## PROBLEM STATEMENT
Find all lines below containing the string "radius" and return them.

## MATERIAL SHOWN
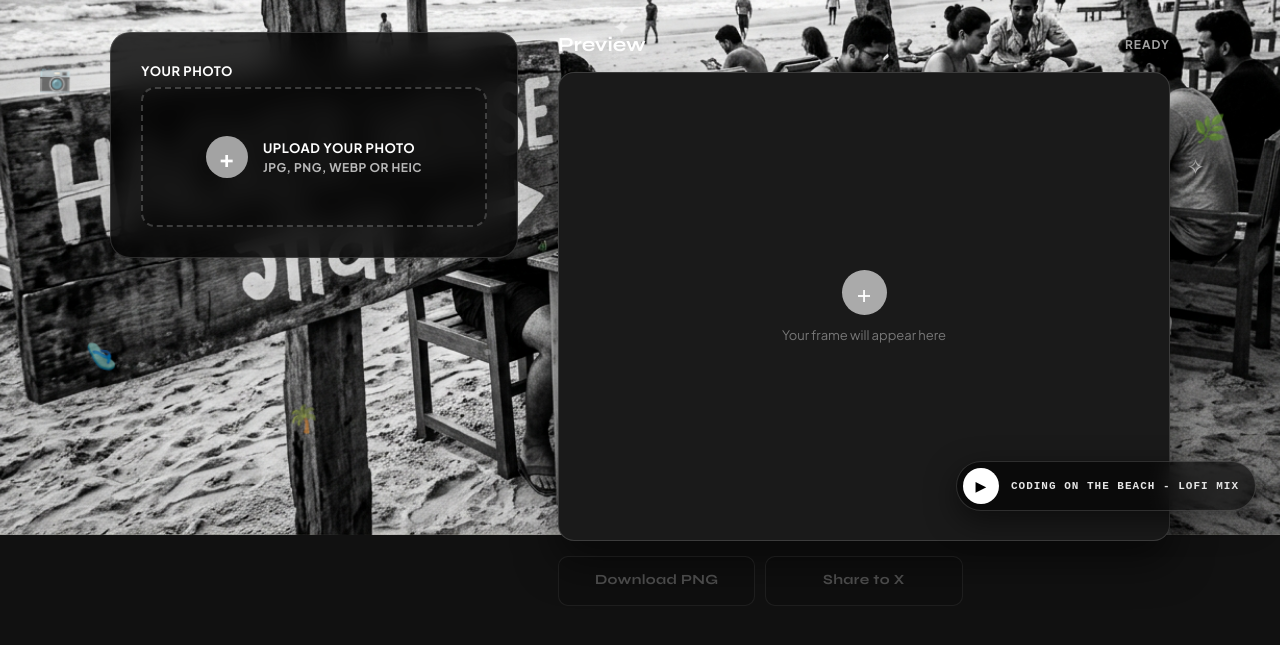
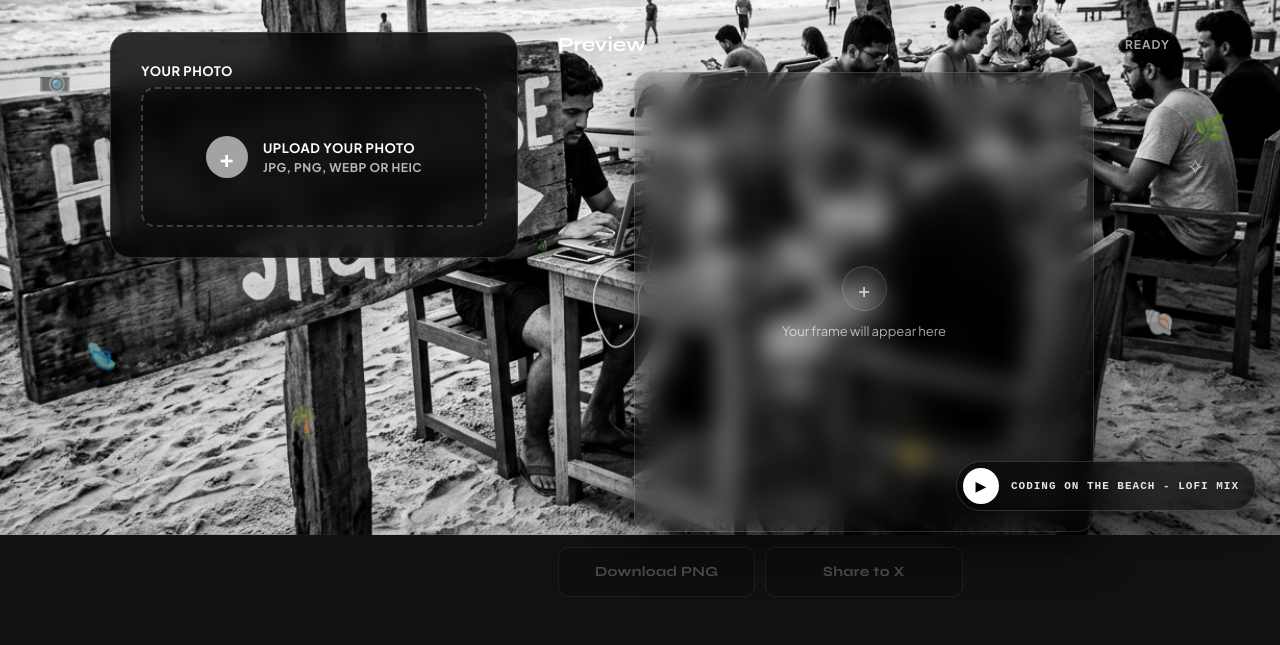
Before and after one commit to IFKabir/hh-goa-2026-frame, a website: page pfp.html in a window 1280 px wide. Shown: the part 265-910 px from the top of the page. Drawn offline with Linux system fonts and the light colour scheme.

Commit message:
Enhance canvas styling with improved background, border, and color adjustments

```diff
--- a/pfp.html
+++ b/pfp.html
@@ -49,7 +49,7 @@
       }
       @keyframes spin { to { transform: rotate(360deg); } }
       .secondary-button.loading { opacity: 0.7; pointer-events: none; }
-      .canvas-container { position: relative; touch-action: none; overflow: hidden; }
+      .canvas-container { position: relative; touch-action: none; overflow: hidden; aspect-ratio: 1 / 1 !important; max-width: 460px !important; margin: 0 auto; }
       canvas { position: absolute; top:0; left:0; width: 100%; height: 100%; }
     </style>
 </head>
--- a/style.css
+++ b/style.css
@@ -1138,9 +1138,11 @@ main,
 
     overflow: hidden;
 
-    background: #1a1a1a;
-
-    border-radius: 12px;
+    background: rgba(0, 0, 0, 0.2);
+    border: 2px dashed rgba(255, 255, 255, 0.15);
+    backdrop-filter: blur(12px);
+    -webkit-backdrop-filter: blur(12px);
+    border-radius: 16px;
 }
 
 
@@ -1168,7 +1170,7 @@ canvas {
 
     gap: 12px;
 
-    color: #777;
+    color: rgba(255, 255, 255, 0.65);
 
     pointer-events: none;
 }
@@ -1187,11 +1189,13 @@ canvas {
 
     border-radius: 50%;
 
-    background: #aaa;
-
-    color: white;
-
-    font-size: 24px;
+    background: rgba(255, 255, 255, 0.05);
+
+    border: 1px solid rgba(255, 255, 255, 0.15);
+
+    color: rgba(255, 255, 255, 0.8);
+
+    font-size: 20px;
 }
 
 
```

## RESPONSE TO THE TASK
-    border-radius: 12px;
+    border-radius: 16px;
     border-radius: 50%;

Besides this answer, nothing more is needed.